**YOUR GOAL**
From top to bottom, each entry below must be reproduced exactly.

**INPUT RECORDS**
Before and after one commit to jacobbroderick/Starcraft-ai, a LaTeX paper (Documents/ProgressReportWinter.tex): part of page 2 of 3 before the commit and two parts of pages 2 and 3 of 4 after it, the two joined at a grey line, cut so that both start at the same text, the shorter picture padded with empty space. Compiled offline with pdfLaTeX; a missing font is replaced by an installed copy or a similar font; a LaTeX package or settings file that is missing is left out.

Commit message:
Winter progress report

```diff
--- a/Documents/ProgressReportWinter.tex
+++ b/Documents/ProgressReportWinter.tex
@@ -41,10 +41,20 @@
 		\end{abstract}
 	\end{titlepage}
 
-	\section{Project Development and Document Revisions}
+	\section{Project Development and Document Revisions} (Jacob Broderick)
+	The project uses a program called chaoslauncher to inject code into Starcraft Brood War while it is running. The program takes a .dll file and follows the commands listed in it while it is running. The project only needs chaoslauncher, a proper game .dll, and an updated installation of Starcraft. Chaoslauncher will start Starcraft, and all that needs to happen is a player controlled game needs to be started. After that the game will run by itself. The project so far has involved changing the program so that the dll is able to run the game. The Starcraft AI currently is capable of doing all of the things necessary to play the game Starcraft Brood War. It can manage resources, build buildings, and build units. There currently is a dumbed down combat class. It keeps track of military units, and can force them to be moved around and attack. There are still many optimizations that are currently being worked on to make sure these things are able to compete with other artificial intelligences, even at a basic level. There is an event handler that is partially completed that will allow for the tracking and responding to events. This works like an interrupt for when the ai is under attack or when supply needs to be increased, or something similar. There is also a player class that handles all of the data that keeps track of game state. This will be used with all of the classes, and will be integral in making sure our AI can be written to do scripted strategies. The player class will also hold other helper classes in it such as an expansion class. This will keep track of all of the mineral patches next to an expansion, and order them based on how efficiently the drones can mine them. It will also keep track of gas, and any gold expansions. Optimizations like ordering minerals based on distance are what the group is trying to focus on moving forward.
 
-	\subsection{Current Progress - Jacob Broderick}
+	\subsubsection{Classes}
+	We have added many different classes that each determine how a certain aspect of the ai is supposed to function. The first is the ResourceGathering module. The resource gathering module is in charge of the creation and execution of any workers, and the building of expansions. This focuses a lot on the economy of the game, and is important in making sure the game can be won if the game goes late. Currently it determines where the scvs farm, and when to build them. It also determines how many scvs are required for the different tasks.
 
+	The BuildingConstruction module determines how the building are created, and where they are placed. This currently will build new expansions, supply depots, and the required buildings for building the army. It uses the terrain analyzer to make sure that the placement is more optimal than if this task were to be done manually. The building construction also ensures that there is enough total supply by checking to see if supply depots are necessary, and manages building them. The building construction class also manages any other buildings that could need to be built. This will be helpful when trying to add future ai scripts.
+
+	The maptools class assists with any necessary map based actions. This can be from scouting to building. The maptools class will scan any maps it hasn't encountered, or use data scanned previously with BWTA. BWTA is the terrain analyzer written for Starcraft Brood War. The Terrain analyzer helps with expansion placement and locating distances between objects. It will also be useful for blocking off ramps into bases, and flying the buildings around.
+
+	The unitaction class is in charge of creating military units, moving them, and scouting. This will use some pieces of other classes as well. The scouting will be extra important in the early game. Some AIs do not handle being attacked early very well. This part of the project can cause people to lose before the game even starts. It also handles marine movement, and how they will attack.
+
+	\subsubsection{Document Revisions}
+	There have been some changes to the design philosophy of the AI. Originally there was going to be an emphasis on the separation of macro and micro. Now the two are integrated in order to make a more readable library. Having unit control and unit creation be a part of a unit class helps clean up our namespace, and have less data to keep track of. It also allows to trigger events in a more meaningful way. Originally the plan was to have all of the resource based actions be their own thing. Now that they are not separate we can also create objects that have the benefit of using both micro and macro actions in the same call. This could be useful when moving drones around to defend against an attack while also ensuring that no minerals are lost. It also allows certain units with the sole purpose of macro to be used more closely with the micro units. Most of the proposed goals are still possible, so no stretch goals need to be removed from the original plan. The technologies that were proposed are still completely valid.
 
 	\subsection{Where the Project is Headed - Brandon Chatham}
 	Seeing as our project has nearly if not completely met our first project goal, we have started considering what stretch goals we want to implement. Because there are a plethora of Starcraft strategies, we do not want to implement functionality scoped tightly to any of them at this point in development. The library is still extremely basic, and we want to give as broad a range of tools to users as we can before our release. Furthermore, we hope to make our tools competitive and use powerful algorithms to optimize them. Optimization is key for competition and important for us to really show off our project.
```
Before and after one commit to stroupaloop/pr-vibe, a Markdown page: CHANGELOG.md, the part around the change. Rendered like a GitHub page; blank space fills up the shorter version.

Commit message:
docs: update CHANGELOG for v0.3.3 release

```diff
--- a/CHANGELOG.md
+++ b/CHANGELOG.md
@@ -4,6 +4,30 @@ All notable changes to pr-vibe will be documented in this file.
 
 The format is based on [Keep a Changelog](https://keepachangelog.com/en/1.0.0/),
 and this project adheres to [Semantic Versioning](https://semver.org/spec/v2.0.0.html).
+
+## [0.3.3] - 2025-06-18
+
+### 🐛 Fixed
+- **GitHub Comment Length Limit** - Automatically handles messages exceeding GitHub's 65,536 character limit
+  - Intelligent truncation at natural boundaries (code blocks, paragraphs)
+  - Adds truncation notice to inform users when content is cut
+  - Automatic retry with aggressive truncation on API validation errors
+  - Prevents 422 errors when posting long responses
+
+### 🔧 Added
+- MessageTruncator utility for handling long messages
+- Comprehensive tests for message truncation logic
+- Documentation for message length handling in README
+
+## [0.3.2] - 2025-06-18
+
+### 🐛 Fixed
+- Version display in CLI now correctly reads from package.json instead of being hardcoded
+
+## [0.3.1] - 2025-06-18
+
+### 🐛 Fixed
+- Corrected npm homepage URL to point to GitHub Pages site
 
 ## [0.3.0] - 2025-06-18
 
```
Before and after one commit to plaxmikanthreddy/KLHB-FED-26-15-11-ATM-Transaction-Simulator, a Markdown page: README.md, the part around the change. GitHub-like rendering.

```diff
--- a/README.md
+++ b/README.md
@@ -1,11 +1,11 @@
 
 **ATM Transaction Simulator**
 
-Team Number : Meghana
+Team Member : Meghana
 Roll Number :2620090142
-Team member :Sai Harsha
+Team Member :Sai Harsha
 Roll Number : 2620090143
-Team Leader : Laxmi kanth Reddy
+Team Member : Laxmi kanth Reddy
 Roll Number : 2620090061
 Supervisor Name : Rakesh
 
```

**TASK RESPONSE**
Before and after one commit to jacobbroderick/Starcraft-ai, a LaTeX paper (Documents/ProgressReportWinter.tex): part of page 2 of 3 before the commit and two parts of pages 2 and 3 of 4 after it, the two joined at a grey line, cut so that both start at the same text, the shorter picture padded with empty space. Compiled offline with pdfLaTeX; a missing font is replaced by an installed copy or a similar font; a LaTeX package or settings file that is missing is left out.

Commit message:
Winter progress report

```diff
--- a/Documents/ProgressReportWinter.tex
+++ b/Documents/ProgressReportWinter.tex
@@ -41,10 +41,20 @@
 		\end{abstract}
 	\end{titlepage}
 
-	\section{Project Development and Document Revisions}
+	\section{Project Development and Document Revisions} (Jacob Broderick)
+	The project uses a program called chaoslauncher to inject code into Starcraft Brood War while it is running. The program takes a .dll file and follows the commands listed in it while it is running. The project only needs chaoslauncher, a proper game .dll, and an updated installation of Starcraft. Chaoslauncher will start Starcraft, and all that needs to happen is a player controlled game needs to be started. After that the game will run by itself. The project so far has involved changing the program so that the dll is able to run the game. The Starcraft AI currently is capable of doing all of the things necessary to play the game Starcraft Brood War. It can manage resources, build buildings, and build units. There currently is a dumbed down combat class. It keeps track of military units, and can force them to be moved around and attack. There are still many optimizations that are currently being worked on to make sure these things are able to compete with other artificial intelligences, even at a basic level. There is an event handler that is partially completed that will allow for the tracking and responding to events. This works like an interrupt for when the ai is under attack or when supply needs to be increased, or something similar. There is also a player class that handles all of the data that keeps track of game state. This will be used with all of the classes, and will be integral in making sure our AI can be written to do scripted strategies. The player class will also hold other helper classes in it such as an expansion class. This will keep track of all of the mineral patches next to an expansion, and order them based on how efficiently the drones can mine them. It will also keep track of gas, and any gold expansions. Optimizations like ordering minerals based on distance are what the group is trying to focus on moving forward.
 
-	\subsection{Current Progress - Jacob Broderick}
+	\subsubsection{Classes}
+	We have added many different classes that each determine how a certain aspect of the ai is supposed to function. The first is the ResourceGathering module. The resource gathering module is in charge of the creation and execution of any workers, and the building of expansions. This focuses a lot on the economy of the game, and is important in making sure the game can be won if the game goes late. Currently it determines where the scvs farm, and when to build them. It also determines how many scvs are required for the different tasks.
 
+	The BuildingConstruction module determines how the building are created, and where they are placed. This currently will build new expansions, supply depots, and the required buildings for building the army. It uses the terrain analyzer to make sure that the placement is more optimal than if this task were to be done manually. The building construction also ensures that there is enough total supply by checking to see if supply depots are necessary, and manages building them. The building construction class also manages any other buildings that could need to be built. This will be helpful when trying to add future ai scripts.
+
+	The maptools class assists with any necessary map based actions. This can be from scouting to building. The maptools class will scan any maps it hasn't encountered, or use data scanned previously with BWTA. BWTA is the terrain analyzer written for Starcraft Brood War. The Terrain analyzer helps with expansion placement and locating distances between objects. It will also be useful for blocking off ramps into bases, and flying the buildings around.
+
+	The unitaction class is in charge of creating military units, moving them, and scouting. This will use some pieces of other classes as well. The scouting will be extra important in the early game. Some AIs do not handle being attacked early very well. This part of the project can cause people to lose before the game even starts. It also handles marine movement, and how they will attack.
+
+	\subsubsection{Document Revisions}
+	There have been some changes to the design philosophy of the AI. Originally there was going to be an emphasis on the separation of macro and micro. Now the two are integrated in order to make a more readable library. Having unit control and unit creation be a part of a unit class helps clean up our namespace, and have less data to keep track of. It also allows to trigger events in a more meaningful way. Originally the plan was to have all of the resource based actions be their own thing. Now that they are not separate we can also create objects that have the benefit of using both micro and macro actions in the same call. This could be useful when moving drones around to defend against an attack while also ensuring that no minerals are lost. It also allows certain units with the sole purpose of macro to be used more closely with the micro units. Most of the proposed goals are still possible, so no stretch goals need to be removed from the original plan. The technologies that were proposed are still completely valid.
 
 	\subsection{Where the Project is Headed - Brandon Chatham}
 	Seeing as our project has nearly if not completely met our first project goal, we have started considering what stretch goals we want to implement. Because there are a plethora of Starcraft strategies, we do not want to implement functionality scoped tightly to any of them at this point in development. The library is still extremely basic, and we want to give as broad a range of tools to users as we can before our release. Furthermore, we hope to make our tools competitive and use powerful algorithms to optimize them. Optimization is key for competition and important for us to really show off our project.
```
Before and after one commit to stroupaloop/pr-vibe, a Markdown page: CHANGELOG.md, the part around the change. Rendered like a GitHub page; blank space fills up the shorter version.

Commit message:
docs: update CHANGELOG for v0.3.3 release

```diff
--- a/CHANGELOG.md
+++ b/CHANGELOG.md
@@ -4,6 +4,30 @@ All notable changes to pr-vibe will be documented in this file.
 
 The format is based on [Keep a Changelog](https://keepachangelog.com/en/1.0.0/),
 and this project adheres to [Semantic Versioning](https://semver.org/spec/v2.0.0.html).
+
+## [0.3.3] - 2025-06-18
+
+### 🐛 Fixed
+- **GitHub Comment Length Limit** - Automatically handles messages exceeding GitHub's 65,536 character limit
+  - Intelligent truncation at natural boundaries (code blocks, paragraphs)
+  - Adds truncation notice to inform users when content is cut
+  - Automatic retry with aggressive truncation on API validation errors
+  - Prevents 422 errors when posting long responses
+
+### 🔧 Added
+- MessageTruncator utility for handling long messages
+- Comprehensive tests for message truncation logic
+- Documentation for message length handling in README
+
+## [0.3.2] - 2025-06-18
+
+### 🐛 Fixed
+- Version display in CLI now correctly reads from package.json instead of being hardcoded
+
+## [0.3.1] - 2025-06-18
+
+### 🐛 Fixed
+- Corrected npm homepage URL to point to GitHub Pages site
 
 ## [0.3.0] - 2025-06-18
 
```
Before and after one commit to plaxmikanthreddy/KLHB-FED-26-15-11-ATM-Transaction-Simulator, a Markdown page: README.md, the part around the change. GitHub-like rendering.

```diff
--- a/README.md
+++ b/README.md
@@ -1,11 +1,11 @@
 
 **ATM Transaction Simulator**
 
-Team Number : Meghana
+Team Member : Meghana
 Roll Number :2620090142
-Team member :Sai Harsha
+Team Member :Sai Harsha
 Roll Number : 2620090143
-Team Leader : Laxmi kanth Reddy
+Team Member : Laxmi kanth Reddy
 Roll Number : 2620090061
 Supervisor Name : Rakesh
 
```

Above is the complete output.